For the next two weeks, I will be blogging over at the Sweetland Digital Rhetoric Collaborative’s blog for their “Hack and Yack” series (and cross posting here). This is my first entry that went live on January 14, 2014.
By now — in fact, right now — there is a very good chance that you are reading text on something smaller than a typical computer screen, perhaps your smartphone, tablet, or e-reader. And, that means that the opportunity to interact with this text has, quite literally, come straight to your fingertips. While scholars of digital writing and rhetoric have long been interested in what this means for us as writers, it is in this existing world of e-reading where our blog posts for the next few days will take us.
So, let me introduce myself first. I’m Troy Hicks, an associate professor of English from Central Michigan University, and your guest blogger for the next few weeks for the Hack and Yack series. I have been working on a study of adolescents’ digital reading habits with my colleague Dr. Kristen Turner from Fordham University, and they have collected nearly 1000 responses to a survey that asks teens to reflect on both what and how they read, in school and out. We are writing a book for NCTE as a follow-up to their policy research brief, “Reading Instruction for All Students.” Part of our work is to identify how to help students read. Equally important, for those of us interested in digital literacies, we are trying to identify when, where, and how students read, too.
We begin with the understanding that many teachers are, rightly, concerned about their students access outside of school to digital devices and the Internet. Thus, part of our work has been to confirm a great deal of the existing data about device ownership and access to the Internet as reported by the Pew Internet and American Life Project. And, we are finding very similar percentages in terms of the number of teens who have devices and access to the Internet from our rural, suburban, and urban samples of students. In short, most kids have devices and access. This is not to say we are completely over the hump of the digital divide, because we are not. Yet, knowing that well over half and upwards of 80% of our students are reading on digital devices, we really do need to start teaching reading and writing as if every student has a device in her pocket because, most likely, she does.

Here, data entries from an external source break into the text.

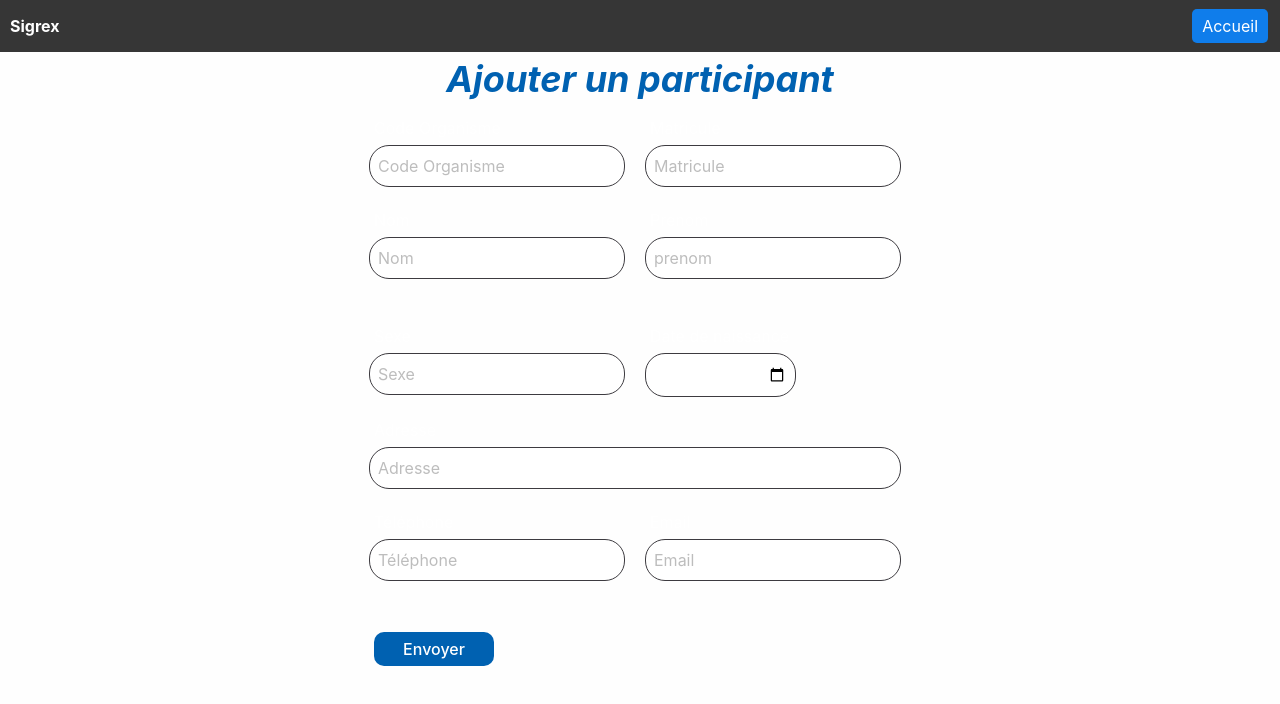
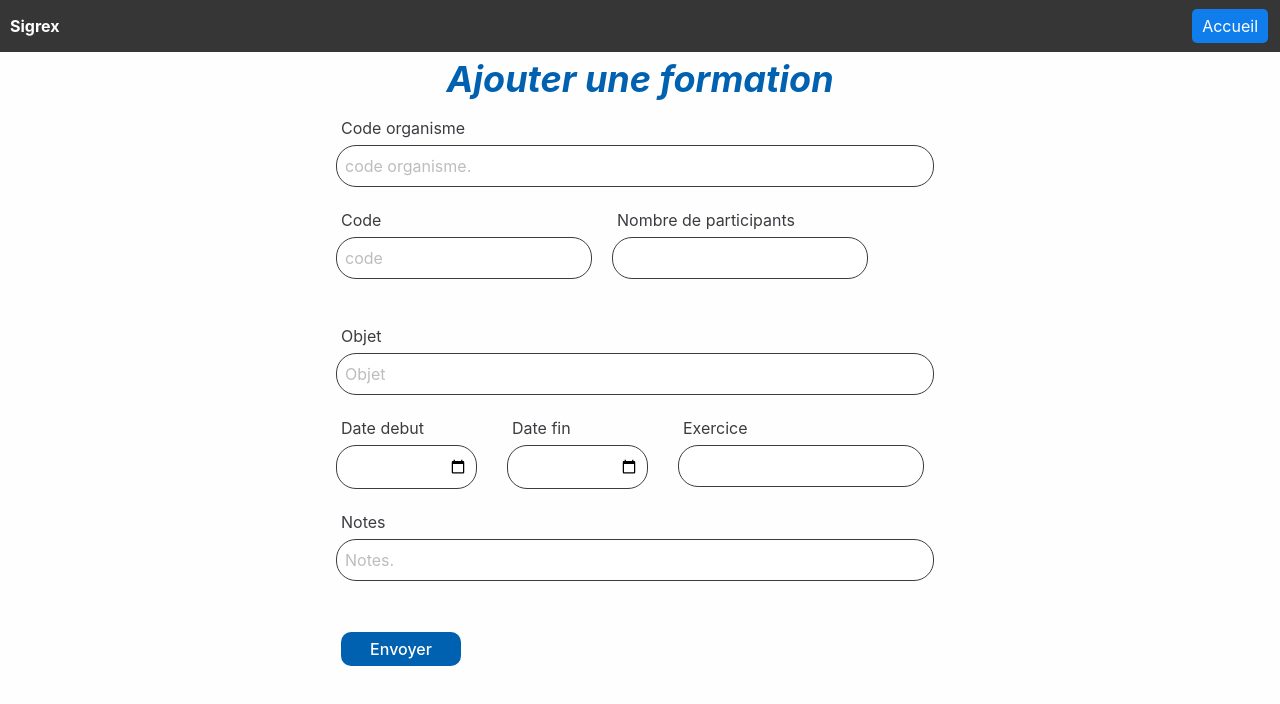
Before and after one commit to Oona189/hackathon, a React (Vite) app in the folder frontend/: page / in a window 1280 px wide. Shown: the top 704 px of the page. Built offline with nearby package versions, Linux system fonts and the light colour scheme.

Commit message:
retouches style

```diff
--- a/frontend/src/App.jsx
+++ b/frontend/src/App.jsx
@@ -1,6 +1,6 @@
 import React from "react";
 import Navbar from "./Navbar/Navbar.jsx";
-import Ajout_Participant from "./Pages/Ajoutparticipant/Ajout_Participant.jsx";
+import Ajout_Formation from "./Pages/Ajoutformation/Ajout_Formation.jsx";
 
 
 function App() {
@@ -8,7 +8,8 @@ function App() {
 
     <>
       <Navbar />
-      <Ajout_Participant/></>
+      <Ajout_Formation/>
+      </>
 
   );
 } export default App
--- a/frontend/src/Pages/AjoutPartenaire/Ajout_partenaire.jsx
+++ b/frontend/src/Pages/AjoutPartenaire/Ajout_partenaire.jsx
@@ -284,7 +284,7 @@ function Ajout_partenaire() {
           <div className='row_field'>
         <div className='field'>
           <label className='label'>Adresse</label>
-          <input className='input' placeholder='Sigle' type='text' value={adresse} required onChange={(event) => setAdresse(event.target.value)} />
+          <input className='input' placeholder='Adresse' type='text' value={adresse} required onChange={(event) => setAdresse(event.target.value)} />
         </div>
         <div className='field'>
           <label className='label'>Pays</label>
--- a/frontend/src/Pages/Ajoutformation/MyForm.jsx
+++ b/frontend/src/Pages/Ajoutformation/MyForm.jsx
@@ -47,7 +47,7 @@ const MyForm = () => {
       className="form"
     >
      <div>
-     <div style={{ marginLeft: "10px" }}>Code organisme</div>
+     <div style={{ marginLeft: "10px" ,color:"#3D3B40"}}>Code organisme</div>
      <input
         type="text"
         value={code_organisme}
@@ -66,7 +66,7 @@ const MyForm = () => {
 
       <div style={{ display: "flex", flexDirection: "row" }}>
         <div>
-          <div style={{ marginLeft: "10px" }}>Code</div>
+          <div style={{ marginLeft: "10px" ,color:"#3D3B40"}}>Code</div>
           <input
             type="text"
             value={code}
@@ -83,7 +83,7 @@ const MyForm = () => {
         </div>
 
         <div>
-          <div style={{ marginLeft: "10px" }}>Nombre de participants</div>
+          <div style={{ marginLeft: "10px",color:"#3D3B40" }}>Nombre de participants</div>
           <input
             type="number"
             value={nbthemes}
@@ -101,7 +101,7 @@ const MyForm = () => {
       </div>
 
 <div>
-<div style={{ marginLeft: "10px" }}>Objet</div>
+<div style={{ marginLeft: "10px",color:"#3D3B40" }}>Objet</div>
 <input
         type="text"
         value={objet}
@@ -119,7 +119,7 @@ const MyForm = () => {
 
       <div style={{ display: "flex", flexDirection: "row" }}>
         <div>
-          <div style={{ marginLeft: "10px" }}>Date debut</div>
+          <div style={{ marginLeft: "10px" ,color:"#3D3B40"}}>Date debut</div>
           <input
             type="date"
             value={datedebut}
@@ -136,7 +136,7 @@ const MyForm = () => {
         </div>
 
         <div>
-          <div style={{ marginLeft: "10px" }}>Date fin</div>
+          <div style={{ marginLeft: "10px",color:"#3D3B40" }}>Date fin</div>
           <input
             type="date"
             value={datefin}
@@ -153,7 +153,7 @@ const MyForm = () => {
         </div>
 
         <div>
-          <div style={{ marginLeft: "10px" }}>Exercice</div>
+          <div style={{ marginLeft: "10px" ,color:"#3D3B40"}}>Exercice</div>
           <input
             type="number"
             value={duree}
@@ -170,7 +170,7 @@ const MyForm = () => {
         </div>
       </div>
       <div>
-     <div style={{ marginLeft: "10px" }}>Notes</div>
+     <div style={{ marginLeft: "10px" ,color:"#3D3B40"}}>Notes</div>
      <input
         type="text"
         value={notes}
--- a/frontend/src/Pages/Ajoutparticipant/Formparticipant.jsx
+++ b/frontend/src/Pages/Ajoutparticipant/Formparticipant.jsx
@@ -59,7 +59,7 @@ const Formparticipant = () => {
 
       <div style={{ display: "flex", flexDirection: "row" }}>
         <div>
-          <div style={{ marginLeft: "10px" }}>Code Organisme</div>
+          <div style={{ marginLeft: "10px" ,color:"#3D3B40"}}>Code Organisme</div>
           <input
             type="text"
             value={code_organisme}
@@ -80,7 +80,7 @@ const Formparticipant = () => {
 
 
 
-          <div style={{ marginLeft: "10px" }}>Matricule</div>
+          <div style={{ marginLeft: "10px" ,color:"#3D3B40"}}>Matricule</div>
           <input
             type="text"
             value={id}
@@ -101,7 +101,7 @@ const Formparticipant = () => {
 
       <div style={{ display: "flex", flexDirection: "row" }}>
         <div>
-          <div style={{ marginLeft: "10px" }}>Nom</div>
+          <div style={{ marginLeft: "10px",color:"#3D3B40" }}>Nom</div>
           <input
             type="text"
             value={nom}
@@ -122,7 +122,7 @@ const Formparticipant = () => {
 
 
 
-          <div style={{ marginLeft: "10px" }}>Prenom</div>
+          <div style={{ marginLeft: "10px" ,color:"#3D3B40"}}>Prenom</div>
           <input
             type="text"
             value={prenom}
@@ -141,7 +141,7 @@ const Formparticipant = () => {
 
       <div style={{ display: "flex", flexDirection: "row" }}>
         <div>
-          <div style={{ marginLeft: "10px" }}>Sexe</div>
+          <div style={{ marginLeft: "10px" ,color:"#3D3B40"}}>Sexe</div>
           <input
             type="text"
             value={sexe}
@@ -162,7 +162,7 @@ const Formparticipant = () => {
 
 
 
-          <div style={{ marginLeft: "10px" }}>Date de naissance</div>
+          <div style={{ marginLeft: "10px" ,color:"#3D3B40"}}>Date de naissance</div>
           <input
             type="date"
             value={dateNaissance}
@@ -180,7 +180,7 @@ const Formparticipant = () => {
       </div>
 
       <div>
-          <div style={{ marginLeft: "10px" }}>Adresse</div>
+          <div style={{ marginLeft: "10px" ,color:"#3D3B40"}}>Adresse</div>
           <input
             type="text"
             value={adresse}
@@ -198,7 +198,7 @@ const Formparticipant = () => {
 
       <div style={{ display: "flex", flexDirection: "row" }}>
         <div>
-          <div style={{ marginLeft: "10px" }}>Téléphone</div>
+          <div style={{ marginLeft: "10px",color:"#3D3B40" }}>Téléphone</div>
           <input
             type="text"
             value={tel}
@@ -219,7 +219,7 @@ const Formparticipant = () => {
 
 
 
-          <div style={{ marginLeft: "10px" }}>Email</div>
+          <div style={{ marginLeft: "10px",color:"#3D3B40" }}>Email</div>
           <input
             type="text"
             value={mail}
```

In particular, Turner and I have also been interested in how students are using these devices as readers. While some teens do report being distracted by digital media, just as many adults are, a number of them are also reporting strategic uses of smart phones and tablets as reading devices. Using a variety of techniques to select books, skim the news, and engage deeply in various forms of online reading, the teens are not, as some would argue, “too dumb for complex texts.” This, however, does not mean that we can’t teach are digital natives some new tricks. While many of them know about social networking and photo sharing, fewer of them know about tools like Feedly or Pocket. Thus, we are very interested in teaching them about how these tools can enrich their (digital) reading lives.
Over the next two weeks and four blog posts, I would like to share some of my current thinking about what it means to be a digital reader, and what implications that might carry for us, too, as digital writers. To begin, I would encourage you to review Avi Itzkovitch’s “Interactive eBook Apps: The Reinvention of Reading and Interactivity.” In this thorough post about different types of interactive ebooks, Itzkovitch describes three types including basic ebooks, which essentially mimic paper, enhanced e-books which may include multimedia components, and interactive ebooks which demand a level of participation from the user. I’ve also recently seen the terms “fixed format,” “enhanced,” and “flowable” used as terms to describe digital books, too. Here is a visual way of thinking about it that I have shared in some workshops.
Since so many people are talking about how e-books work, as well as how they work for us (or not) as readers, the next three posts will explore each of Itzkovitch’s categories in more detail, as well as provide examples. By mid-month, I will look at a variety of the basic e-book formats such as ePub and Kindle. Then, during the week of January 20, we will explore what happens when print is re-mediated in the digital environment, adding some measure of interactivity. Also that week, we will look at some multimedia publications and how they make different demands on the reader. Finally, toward the end of the month, I will wrap up the series in reply to any questions or comments as well as provide a list of various e-publishing resources.
As digital writers, we need to become increasingly aware of why and how our readers find our work, click on our links, examine our images, and then share what they have read. A few questions for you to consider (since this is meant to be a “yack” session, after all):
As a digital reader, how would you describe your experience with ebooks? Hypertexts? RSS feeds? Other forms of digital reading?
As a digital writer (and rhetorician), what are some of the considerations that you need to make for your audience? What are the affordances and constraints of various digital reading platforms (web-based, ebooks, tablet vs PC)?
I hope to shed some insights on this process over the next few weeks and look forward to the conversation with all of you.
This work is licensed under a Creative Commons Attribution-NonCommercial-ShareAlike 4.0 International License.